> Work task
Scan the records below, and wherever a line has the word "import", pull it out.

◆ ◆ ◆ ◆ ◆ ◆ ◆

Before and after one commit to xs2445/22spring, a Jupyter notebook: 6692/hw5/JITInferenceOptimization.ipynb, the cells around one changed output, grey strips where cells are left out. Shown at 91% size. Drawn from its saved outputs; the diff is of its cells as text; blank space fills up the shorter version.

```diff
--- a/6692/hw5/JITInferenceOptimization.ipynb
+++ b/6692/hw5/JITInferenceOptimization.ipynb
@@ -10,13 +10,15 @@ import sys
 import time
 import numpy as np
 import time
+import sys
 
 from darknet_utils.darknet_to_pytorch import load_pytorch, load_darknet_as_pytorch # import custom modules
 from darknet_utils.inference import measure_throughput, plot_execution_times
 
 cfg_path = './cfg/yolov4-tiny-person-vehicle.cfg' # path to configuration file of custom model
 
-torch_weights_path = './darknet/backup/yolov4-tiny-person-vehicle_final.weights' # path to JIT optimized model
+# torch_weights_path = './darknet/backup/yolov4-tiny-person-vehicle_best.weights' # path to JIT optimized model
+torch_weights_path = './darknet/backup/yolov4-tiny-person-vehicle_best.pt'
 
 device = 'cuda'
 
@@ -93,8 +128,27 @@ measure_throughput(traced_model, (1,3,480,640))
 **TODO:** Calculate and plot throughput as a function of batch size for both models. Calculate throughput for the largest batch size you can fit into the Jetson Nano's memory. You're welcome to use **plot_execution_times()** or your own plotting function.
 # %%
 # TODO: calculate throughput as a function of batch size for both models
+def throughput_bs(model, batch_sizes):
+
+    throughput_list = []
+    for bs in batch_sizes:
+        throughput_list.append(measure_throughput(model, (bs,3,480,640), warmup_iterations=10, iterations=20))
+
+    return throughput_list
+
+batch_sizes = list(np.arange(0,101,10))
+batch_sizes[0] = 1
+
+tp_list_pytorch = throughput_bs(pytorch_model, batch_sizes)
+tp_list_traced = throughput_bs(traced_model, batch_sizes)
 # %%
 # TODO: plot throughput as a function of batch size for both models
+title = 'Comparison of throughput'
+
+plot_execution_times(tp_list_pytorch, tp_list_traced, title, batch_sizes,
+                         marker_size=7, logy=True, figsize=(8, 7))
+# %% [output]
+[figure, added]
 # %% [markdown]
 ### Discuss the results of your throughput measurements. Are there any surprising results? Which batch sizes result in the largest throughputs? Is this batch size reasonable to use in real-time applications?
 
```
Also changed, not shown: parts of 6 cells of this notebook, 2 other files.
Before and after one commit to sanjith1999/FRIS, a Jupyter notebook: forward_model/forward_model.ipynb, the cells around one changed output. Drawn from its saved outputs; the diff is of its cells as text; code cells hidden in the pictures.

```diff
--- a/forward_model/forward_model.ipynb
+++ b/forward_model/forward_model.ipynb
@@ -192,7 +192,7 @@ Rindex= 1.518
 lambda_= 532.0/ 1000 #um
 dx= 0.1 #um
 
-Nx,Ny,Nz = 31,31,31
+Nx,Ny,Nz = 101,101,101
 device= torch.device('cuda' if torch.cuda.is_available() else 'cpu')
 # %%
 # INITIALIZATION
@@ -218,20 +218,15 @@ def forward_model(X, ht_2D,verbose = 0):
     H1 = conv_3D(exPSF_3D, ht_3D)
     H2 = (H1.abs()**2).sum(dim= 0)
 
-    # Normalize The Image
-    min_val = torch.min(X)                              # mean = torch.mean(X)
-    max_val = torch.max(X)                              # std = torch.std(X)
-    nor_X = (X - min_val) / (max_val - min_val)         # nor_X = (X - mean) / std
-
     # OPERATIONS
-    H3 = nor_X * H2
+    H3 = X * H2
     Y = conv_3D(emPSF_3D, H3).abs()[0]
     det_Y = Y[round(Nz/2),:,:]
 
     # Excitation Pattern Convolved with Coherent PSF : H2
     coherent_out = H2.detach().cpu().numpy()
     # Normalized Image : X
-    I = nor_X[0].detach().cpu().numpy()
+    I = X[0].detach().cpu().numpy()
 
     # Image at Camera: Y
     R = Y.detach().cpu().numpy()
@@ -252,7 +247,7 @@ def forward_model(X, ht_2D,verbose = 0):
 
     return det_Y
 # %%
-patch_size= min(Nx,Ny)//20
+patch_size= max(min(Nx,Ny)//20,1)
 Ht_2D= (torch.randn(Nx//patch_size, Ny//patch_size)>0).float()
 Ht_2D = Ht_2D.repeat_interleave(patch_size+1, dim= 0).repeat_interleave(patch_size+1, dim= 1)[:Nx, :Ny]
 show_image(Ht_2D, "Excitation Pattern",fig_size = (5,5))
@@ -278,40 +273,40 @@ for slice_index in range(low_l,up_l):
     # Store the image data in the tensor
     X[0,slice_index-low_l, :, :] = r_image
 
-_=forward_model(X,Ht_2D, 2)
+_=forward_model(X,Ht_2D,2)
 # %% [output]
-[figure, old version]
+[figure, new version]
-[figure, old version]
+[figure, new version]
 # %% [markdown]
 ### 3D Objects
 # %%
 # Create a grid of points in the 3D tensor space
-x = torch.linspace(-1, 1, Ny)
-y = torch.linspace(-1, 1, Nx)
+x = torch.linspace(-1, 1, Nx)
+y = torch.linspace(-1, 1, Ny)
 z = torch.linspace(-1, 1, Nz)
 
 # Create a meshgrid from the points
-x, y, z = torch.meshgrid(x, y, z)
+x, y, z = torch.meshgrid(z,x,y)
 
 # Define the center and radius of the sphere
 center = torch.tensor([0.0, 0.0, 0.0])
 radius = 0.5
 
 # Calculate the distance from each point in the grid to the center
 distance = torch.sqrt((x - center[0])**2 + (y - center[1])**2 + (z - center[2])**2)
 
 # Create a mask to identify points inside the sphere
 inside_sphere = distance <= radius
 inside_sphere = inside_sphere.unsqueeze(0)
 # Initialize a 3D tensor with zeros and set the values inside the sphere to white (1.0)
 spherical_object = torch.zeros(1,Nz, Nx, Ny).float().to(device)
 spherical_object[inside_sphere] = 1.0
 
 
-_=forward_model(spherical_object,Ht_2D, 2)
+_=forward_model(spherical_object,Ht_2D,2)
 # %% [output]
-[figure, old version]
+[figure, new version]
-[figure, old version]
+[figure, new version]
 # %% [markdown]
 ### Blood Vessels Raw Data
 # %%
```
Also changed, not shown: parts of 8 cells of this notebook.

◆ ◆ ◆ ◆ ◆ ◆ ◆

> Exercise answer
@@ -10,13 +10,15 @@ import sys
 import time
 import numpy as np
 import time
+import sys
 from darknet_utils.darknet_to_pytorch import load_pytorch, load_darknet_as_pytorch # import custom modules
 from darknet_utils.inference import measure_throughput, plot_execution_times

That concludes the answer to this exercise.